§ **Assignment**: A precise reproduction of every record below is needed, minus the pictures.

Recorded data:
────────────────────────────────────────

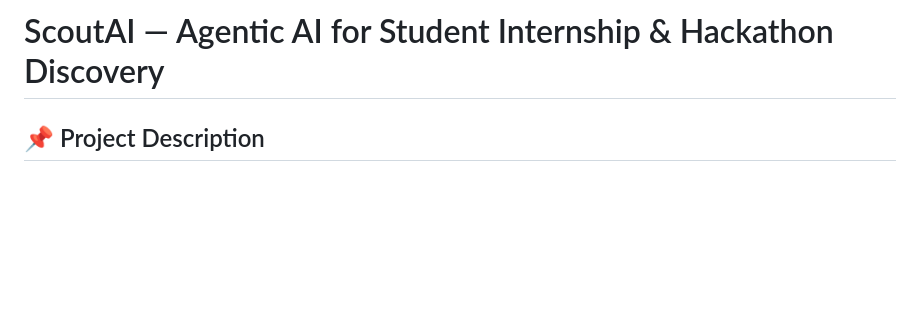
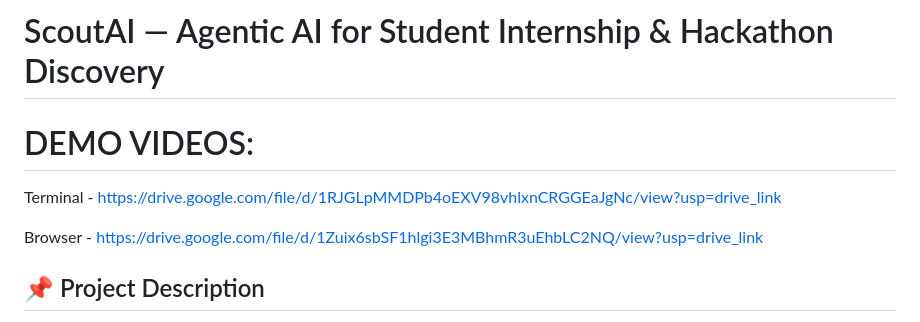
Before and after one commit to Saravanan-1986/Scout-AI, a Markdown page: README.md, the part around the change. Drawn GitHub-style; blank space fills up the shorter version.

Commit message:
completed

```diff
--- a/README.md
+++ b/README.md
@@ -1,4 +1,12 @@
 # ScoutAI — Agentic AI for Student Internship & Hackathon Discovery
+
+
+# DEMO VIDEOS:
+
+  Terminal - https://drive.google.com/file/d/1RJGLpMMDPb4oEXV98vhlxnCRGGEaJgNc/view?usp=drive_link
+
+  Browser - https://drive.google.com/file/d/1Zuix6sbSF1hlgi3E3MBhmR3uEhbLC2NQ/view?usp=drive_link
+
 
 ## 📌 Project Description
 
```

────────────────────────────────────────

§ **Response**:
Before and after one commit to Saravanan-1986/Scout-AI, a Markdown page: README.md, the part around the change. Drawn GitHub-style; blank space fills up the shorter version.

Commit message:
completed

```diff
--- a/README.md
+++ b/README.md
@@ -1,4 +1,12 @@
 # ScoutAI — Agentic AI for Student Internship & Hackathon Discovery
+
+
+# DEMO VIDEOS:
+
+  Terminal - https://drive.google.com/file/d/1RJGLpMMDPb4oEXV98vhlxnCRGGEaJgNc/view?usp=drive_link
+
+  Browser - https://drive.google.com/file/d/1Zuix6sbSF1hlgi3E3MBhmR3uEhbLC2NQ/view?usp=drive_link
+
 
 ## 📌 Project Description
 
```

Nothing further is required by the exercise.